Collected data

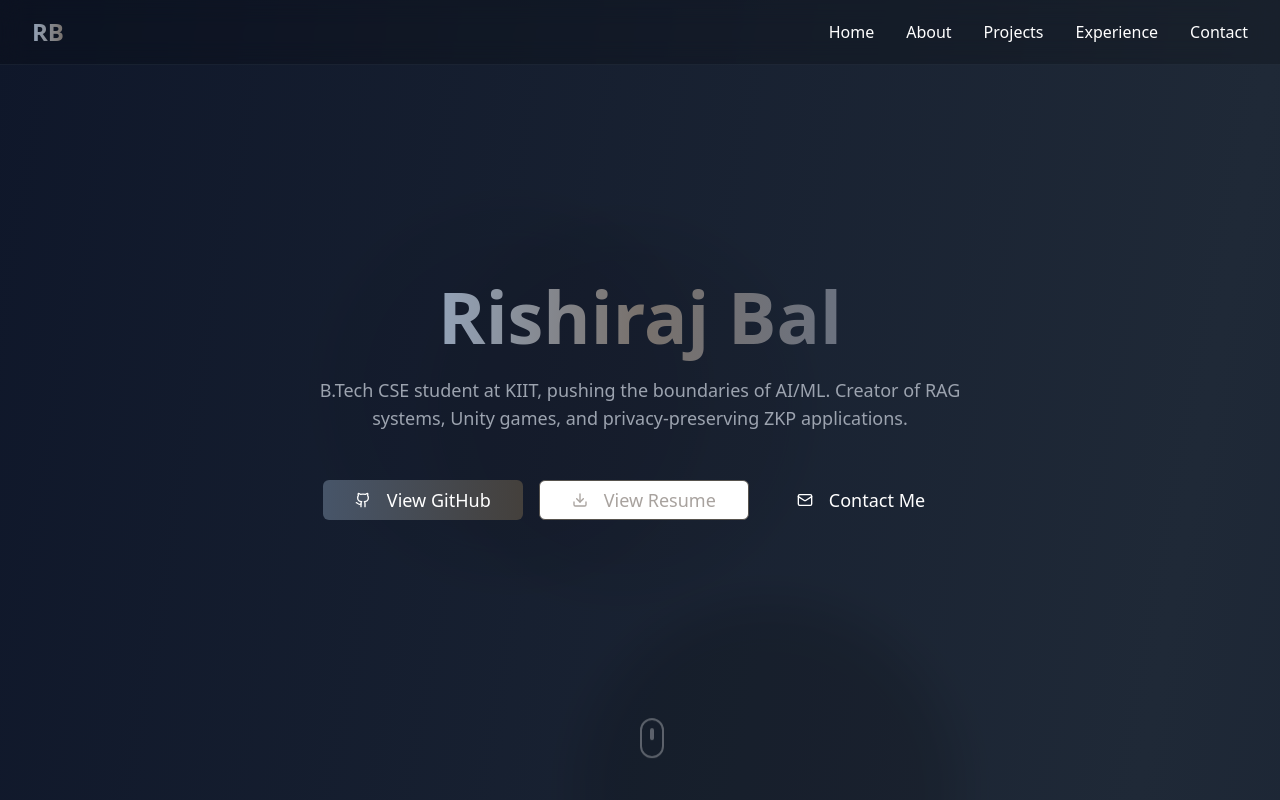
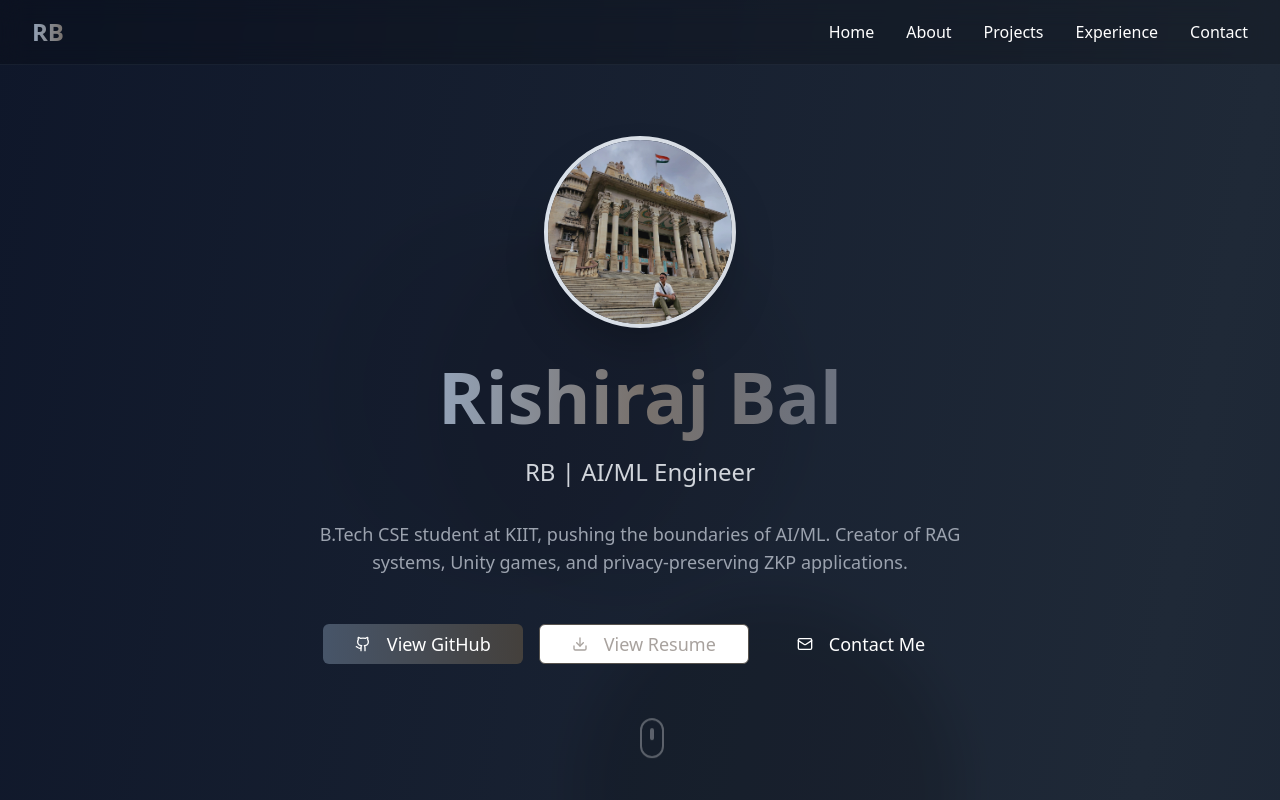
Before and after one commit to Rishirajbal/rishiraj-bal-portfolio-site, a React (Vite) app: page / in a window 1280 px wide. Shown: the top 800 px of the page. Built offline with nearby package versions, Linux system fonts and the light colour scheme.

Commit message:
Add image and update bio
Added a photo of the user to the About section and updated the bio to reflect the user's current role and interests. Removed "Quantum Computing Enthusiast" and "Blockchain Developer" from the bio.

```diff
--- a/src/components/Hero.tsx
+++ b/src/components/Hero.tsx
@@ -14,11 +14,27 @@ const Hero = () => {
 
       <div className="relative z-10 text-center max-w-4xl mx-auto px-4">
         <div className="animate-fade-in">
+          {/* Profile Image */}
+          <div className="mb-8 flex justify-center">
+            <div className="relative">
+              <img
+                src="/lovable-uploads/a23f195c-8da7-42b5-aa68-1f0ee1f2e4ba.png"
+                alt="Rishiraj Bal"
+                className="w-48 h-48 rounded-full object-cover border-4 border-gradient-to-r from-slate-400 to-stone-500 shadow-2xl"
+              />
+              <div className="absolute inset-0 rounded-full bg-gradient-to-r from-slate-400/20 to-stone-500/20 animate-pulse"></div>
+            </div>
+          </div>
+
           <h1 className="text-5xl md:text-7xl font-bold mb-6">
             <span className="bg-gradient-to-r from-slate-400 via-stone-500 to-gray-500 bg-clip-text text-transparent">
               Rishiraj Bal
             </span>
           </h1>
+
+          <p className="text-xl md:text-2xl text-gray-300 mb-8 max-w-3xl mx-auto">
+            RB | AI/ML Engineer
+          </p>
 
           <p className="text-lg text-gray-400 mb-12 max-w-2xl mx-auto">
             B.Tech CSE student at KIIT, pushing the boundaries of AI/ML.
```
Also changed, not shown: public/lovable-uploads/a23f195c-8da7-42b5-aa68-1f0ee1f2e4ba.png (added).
==
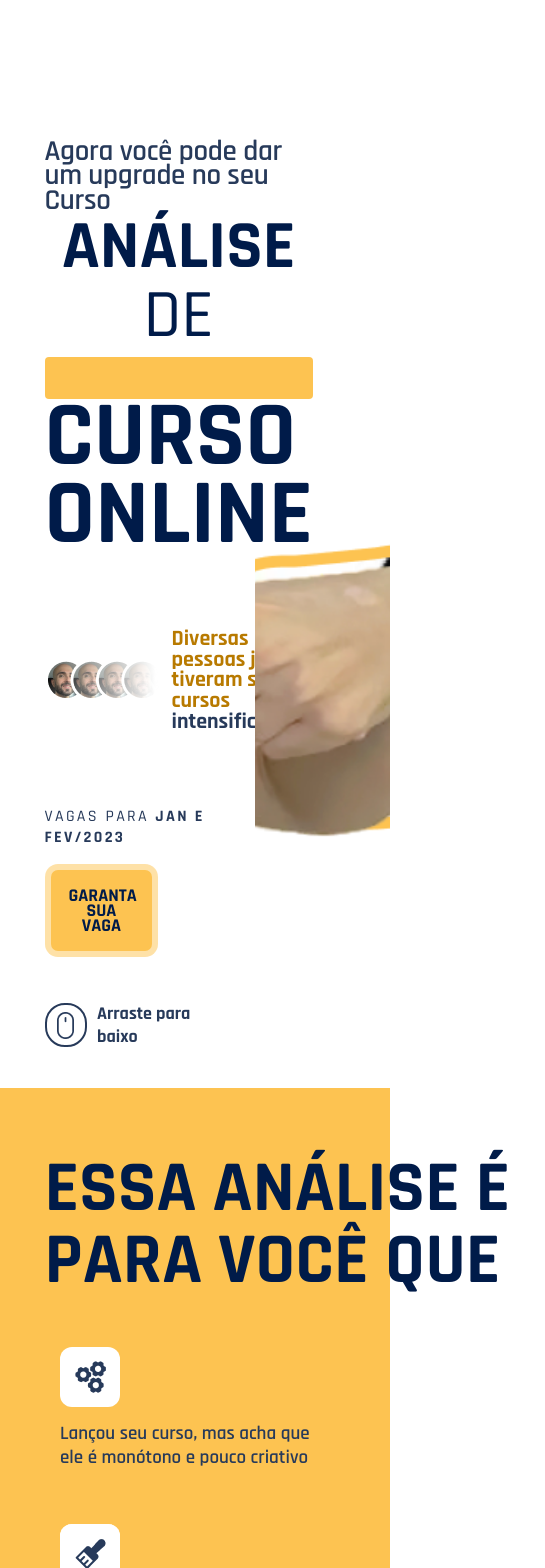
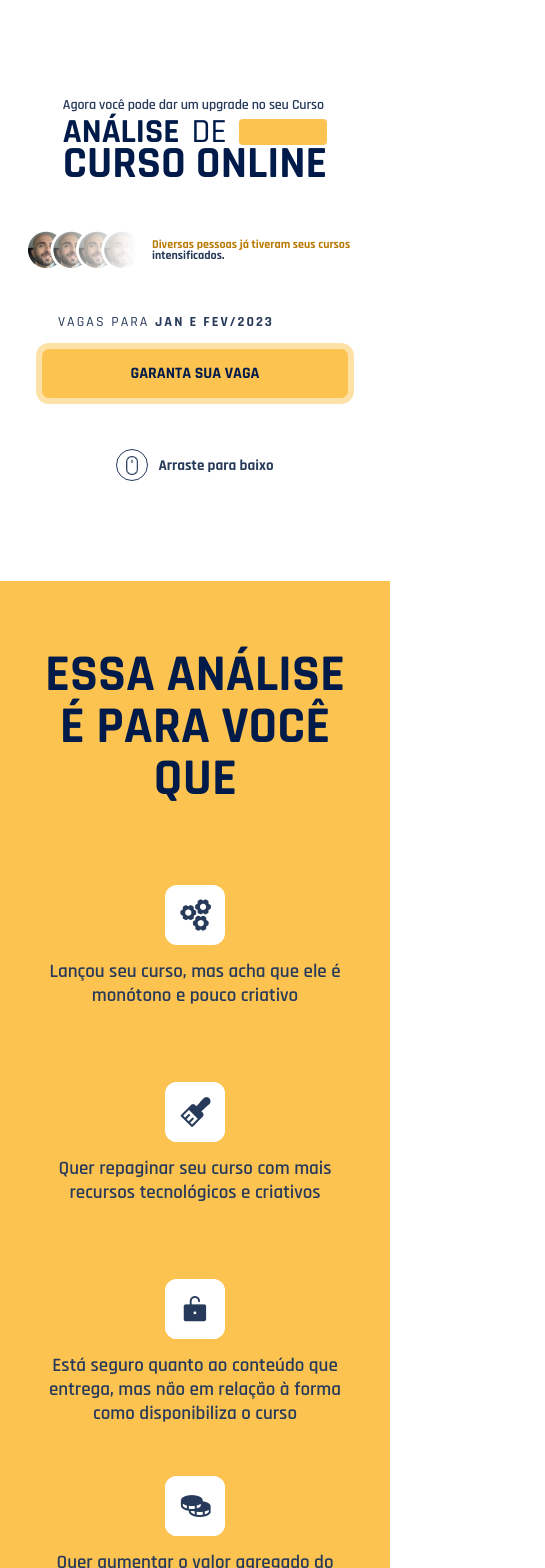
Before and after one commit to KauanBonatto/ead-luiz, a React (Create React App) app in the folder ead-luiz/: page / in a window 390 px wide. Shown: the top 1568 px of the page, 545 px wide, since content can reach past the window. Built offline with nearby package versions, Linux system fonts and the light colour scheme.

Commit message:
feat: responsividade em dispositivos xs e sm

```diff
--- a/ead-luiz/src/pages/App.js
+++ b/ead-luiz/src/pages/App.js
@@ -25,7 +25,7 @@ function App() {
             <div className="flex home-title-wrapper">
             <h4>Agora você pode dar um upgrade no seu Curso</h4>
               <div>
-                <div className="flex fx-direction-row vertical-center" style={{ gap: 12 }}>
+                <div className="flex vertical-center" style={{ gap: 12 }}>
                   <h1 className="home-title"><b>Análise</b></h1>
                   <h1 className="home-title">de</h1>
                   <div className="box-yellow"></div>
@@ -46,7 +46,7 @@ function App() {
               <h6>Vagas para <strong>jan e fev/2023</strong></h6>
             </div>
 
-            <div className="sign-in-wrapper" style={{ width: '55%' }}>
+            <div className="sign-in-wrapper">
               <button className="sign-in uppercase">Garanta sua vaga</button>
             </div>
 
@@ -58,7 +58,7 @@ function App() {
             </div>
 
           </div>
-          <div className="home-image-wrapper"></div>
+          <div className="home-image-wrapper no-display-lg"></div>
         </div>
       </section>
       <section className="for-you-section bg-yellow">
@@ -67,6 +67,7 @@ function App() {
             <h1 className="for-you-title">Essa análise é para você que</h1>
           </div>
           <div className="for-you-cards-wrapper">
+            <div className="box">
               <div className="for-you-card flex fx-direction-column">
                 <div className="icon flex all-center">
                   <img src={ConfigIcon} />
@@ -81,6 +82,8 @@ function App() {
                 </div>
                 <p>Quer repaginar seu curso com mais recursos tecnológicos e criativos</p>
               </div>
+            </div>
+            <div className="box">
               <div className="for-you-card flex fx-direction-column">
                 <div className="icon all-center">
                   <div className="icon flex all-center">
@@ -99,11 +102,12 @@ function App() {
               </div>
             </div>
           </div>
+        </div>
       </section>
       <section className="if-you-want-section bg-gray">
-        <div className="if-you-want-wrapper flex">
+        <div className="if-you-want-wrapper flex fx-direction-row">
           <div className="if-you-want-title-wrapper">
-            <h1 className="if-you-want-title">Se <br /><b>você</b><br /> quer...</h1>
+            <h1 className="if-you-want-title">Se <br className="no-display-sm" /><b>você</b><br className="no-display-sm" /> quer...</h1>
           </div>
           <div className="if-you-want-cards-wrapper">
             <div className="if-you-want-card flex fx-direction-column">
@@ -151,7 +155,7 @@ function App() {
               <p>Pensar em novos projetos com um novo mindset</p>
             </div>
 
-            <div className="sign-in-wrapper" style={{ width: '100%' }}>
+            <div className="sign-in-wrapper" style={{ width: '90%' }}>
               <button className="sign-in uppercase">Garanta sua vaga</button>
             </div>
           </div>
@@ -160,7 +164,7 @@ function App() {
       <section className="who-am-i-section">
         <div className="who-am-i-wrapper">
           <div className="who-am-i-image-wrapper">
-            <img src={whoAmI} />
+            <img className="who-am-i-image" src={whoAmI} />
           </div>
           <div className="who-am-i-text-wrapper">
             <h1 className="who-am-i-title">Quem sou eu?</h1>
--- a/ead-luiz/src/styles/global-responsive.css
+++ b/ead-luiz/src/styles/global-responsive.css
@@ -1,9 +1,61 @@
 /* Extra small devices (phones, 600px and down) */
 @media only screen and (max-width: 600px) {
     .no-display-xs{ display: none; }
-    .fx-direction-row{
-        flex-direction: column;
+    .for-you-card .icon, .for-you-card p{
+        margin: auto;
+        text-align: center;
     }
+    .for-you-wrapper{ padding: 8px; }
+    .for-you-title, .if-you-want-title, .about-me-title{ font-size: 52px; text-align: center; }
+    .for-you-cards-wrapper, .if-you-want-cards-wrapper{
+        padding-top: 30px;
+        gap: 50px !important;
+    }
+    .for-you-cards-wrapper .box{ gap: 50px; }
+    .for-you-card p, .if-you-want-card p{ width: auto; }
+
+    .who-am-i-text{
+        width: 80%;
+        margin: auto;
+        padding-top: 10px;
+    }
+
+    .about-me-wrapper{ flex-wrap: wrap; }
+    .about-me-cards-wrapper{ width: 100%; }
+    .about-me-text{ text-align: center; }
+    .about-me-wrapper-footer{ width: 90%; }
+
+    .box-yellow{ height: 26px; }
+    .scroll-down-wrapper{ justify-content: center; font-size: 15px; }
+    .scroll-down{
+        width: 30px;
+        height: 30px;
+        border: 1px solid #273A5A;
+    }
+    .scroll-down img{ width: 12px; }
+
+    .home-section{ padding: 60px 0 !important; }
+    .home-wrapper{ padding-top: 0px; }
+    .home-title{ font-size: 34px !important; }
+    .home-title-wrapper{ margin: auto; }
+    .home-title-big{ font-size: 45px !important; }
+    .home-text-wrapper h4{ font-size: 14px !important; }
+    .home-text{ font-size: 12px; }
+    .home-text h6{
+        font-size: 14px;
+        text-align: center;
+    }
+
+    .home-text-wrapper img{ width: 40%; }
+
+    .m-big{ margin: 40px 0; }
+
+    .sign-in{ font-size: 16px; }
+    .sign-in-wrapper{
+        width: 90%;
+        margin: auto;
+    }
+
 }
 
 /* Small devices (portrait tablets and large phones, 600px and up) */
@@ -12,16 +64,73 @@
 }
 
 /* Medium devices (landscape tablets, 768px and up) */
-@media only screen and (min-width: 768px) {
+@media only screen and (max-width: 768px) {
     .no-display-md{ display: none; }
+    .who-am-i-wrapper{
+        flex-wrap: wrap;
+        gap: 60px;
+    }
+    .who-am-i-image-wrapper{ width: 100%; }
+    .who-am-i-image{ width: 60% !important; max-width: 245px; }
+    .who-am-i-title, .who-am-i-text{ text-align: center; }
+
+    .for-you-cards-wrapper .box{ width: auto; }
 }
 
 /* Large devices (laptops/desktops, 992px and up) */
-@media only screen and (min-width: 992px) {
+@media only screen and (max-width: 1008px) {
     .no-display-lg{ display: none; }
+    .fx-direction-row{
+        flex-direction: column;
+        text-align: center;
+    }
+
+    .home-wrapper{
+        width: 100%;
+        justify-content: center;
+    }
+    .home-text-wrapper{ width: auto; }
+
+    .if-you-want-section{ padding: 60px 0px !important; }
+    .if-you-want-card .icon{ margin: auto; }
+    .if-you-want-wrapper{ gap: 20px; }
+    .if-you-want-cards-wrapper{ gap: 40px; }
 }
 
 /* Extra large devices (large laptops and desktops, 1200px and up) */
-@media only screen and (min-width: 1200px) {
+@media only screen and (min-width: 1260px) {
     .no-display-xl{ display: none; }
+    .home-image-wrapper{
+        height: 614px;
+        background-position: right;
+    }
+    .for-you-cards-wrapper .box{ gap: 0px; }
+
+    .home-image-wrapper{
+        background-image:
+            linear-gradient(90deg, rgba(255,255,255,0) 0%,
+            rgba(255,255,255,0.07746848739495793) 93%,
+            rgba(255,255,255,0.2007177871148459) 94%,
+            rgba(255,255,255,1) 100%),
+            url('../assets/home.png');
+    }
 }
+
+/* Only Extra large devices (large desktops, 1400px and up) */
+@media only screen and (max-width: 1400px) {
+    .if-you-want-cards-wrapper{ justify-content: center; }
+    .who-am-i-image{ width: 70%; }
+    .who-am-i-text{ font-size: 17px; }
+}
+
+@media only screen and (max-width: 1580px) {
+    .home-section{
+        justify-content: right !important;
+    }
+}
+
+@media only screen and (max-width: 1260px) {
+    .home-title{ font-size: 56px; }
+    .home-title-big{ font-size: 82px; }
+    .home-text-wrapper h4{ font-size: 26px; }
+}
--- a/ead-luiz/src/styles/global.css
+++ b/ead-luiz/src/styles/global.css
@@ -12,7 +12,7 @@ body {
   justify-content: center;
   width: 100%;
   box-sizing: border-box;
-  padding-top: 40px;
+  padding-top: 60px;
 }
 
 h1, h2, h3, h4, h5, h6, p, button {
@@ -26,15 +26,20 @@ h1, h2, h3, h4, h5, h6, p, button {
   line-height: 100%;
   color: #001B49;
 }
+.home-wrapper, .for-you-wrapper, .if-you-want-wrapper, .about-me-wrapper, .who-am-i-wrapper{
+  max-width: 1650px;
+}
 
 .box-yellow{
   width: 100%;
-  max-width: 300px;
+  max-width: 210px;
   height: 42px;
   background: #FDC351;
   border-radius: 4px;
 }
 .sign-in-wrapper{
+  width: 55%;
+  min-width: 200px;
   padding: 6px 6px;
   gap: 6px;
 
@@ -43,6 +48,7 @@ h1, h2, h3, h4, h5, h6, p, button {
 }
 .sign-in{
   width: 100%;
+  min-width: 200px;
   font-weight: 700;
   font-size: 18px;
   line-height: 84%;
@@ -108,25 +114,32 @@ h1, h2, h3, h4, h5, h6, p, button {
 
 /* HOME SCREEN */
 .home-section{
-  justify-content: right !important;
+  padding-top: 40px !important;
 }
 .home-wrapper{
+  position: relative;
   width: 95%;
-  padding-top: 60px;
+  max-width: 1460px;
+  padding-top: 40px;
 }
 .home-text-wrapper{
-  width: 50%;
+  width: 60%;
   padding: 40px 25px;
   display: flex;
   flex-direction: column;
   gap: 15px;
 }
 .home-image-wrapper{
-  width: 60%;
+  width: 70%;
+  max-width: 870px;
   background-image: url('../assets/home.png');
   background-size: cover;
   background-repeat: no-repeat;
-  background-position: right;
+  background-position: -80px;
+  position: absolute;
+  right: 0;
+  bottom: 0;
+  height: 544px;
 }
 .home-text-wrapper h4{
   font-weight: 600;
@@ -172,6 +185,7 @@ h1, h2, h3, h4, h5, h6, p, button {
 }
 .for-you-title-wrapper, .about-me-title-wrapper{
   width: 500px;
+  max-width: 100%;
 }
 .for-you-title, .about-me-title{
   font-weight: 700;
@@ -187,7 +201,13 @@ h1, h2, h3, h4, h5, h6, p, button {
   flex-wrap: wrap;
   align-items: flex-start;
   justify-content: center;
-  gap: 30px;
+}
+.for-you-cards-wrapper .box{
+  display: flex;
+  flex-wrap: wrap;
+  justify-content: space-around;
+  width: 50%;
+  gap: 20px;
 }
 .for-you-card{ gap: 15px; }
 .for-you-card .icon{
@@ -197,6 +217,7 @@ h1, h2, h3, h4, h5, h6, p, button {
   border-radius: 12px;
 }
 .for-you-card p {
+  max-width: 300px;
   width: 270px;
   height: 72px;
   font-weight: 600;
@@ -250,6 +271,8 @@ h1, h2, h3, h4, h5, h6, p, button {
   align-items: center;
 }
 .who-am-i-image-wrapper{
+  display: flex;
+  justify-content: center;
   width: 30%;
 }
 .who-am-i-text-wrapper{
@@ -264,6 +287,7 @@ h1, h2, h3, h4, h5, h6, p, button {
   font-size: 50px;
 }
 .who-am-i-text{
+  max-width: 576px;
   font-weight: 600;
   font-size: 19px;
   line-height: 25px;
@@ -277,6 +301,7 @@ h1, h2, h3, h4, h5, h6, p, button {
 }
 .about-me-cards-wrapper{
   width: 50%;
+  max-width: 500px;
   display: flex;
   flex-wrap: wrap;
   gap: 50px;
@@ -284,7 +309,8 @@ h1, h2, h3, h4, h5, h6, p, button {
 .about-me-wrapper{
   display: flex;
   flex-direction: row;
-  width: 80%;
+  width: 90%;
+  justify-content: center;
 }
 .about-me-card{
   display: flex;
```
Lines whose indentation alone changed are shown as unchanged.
--
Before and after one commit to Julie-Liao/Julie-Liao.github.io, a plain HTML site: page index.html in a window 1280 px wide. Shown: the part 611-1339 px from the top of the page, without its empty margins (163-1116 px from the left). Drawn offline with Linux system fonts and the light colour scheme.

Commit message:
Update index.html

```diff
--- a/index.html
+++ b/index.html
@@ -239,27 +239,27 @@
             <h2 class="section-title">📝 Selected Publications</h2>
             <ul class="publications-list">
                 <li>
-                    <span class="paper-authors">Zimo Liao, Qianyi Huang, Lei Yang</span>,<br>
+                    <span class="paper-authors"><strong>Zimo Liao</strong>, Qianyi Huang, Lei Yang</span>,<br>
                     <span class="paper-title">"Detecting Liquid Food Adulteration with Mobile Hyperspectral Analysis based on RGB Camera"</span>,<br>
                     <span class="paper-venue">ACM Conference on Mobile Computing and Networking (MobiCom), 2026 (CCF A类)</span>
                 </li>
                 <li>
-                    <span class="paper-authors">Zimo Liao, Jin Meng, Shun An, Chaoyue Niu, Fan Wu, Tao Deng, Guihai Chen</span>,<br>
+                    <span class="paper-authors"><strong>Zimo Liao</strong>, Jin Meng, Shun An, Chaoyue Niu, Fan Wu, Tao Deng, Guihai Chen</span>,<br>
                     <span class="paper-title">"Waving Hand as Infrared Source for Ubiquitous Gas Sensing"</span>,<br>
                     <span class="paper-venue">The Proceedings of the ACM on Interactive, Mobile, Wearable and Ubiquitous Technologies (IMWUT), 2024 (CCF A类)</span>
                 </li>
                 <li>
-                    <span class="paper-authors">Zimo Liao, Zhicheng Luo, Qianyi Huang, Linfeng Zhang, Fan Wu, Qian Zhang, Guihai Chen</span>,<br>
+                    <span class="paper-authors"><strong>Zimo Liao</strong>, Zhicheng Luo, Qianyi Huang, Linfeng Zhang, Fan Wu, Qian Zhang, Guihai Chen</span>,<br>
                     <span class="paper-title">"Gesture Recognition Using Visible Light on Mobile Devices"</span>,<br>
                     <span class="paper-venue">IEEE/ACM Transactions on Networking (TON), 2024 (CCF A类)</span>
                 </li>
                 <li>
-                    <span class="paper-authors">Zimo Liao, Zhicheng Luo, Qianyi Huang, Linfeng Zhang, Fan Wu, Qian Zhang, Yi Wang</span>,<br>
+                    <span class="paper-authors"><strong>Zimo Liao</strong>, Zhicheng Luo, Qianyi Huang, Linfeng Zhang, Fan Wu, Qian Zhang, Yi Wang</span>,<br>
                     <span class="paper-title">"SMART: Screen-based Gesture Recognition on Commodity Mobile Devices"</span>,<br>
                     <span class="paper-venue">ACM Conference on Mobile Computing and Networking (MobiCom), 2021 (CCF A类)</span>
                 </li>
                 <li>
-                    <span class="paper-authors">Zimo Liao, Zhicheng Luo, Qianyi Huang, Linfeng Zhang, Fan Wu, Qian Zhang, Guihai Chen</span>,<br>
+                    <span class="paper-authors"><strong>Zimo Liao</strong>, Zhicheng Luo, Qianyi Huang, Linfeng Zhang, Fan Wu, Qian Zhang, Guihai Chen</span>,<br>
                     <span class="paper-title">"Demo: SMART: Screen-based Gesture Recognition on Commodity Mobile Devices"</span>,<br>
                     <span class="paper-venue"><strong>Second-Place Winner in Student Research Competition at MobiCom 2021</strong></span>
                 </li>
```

→ WORK TO BE COMPLETED:
Lines containing the word "column" must be found in the data above and copied.

→ COMPLETED TASK:
               <div className="for-you-card flex fx-direction-column">
               <div className="for-you-card flex fx-direction-column">
             <div className="if-you-want-card flex fx-direction-column">
-        flex-direction: column;
+        flex-direction: column;
   flex-direction: column;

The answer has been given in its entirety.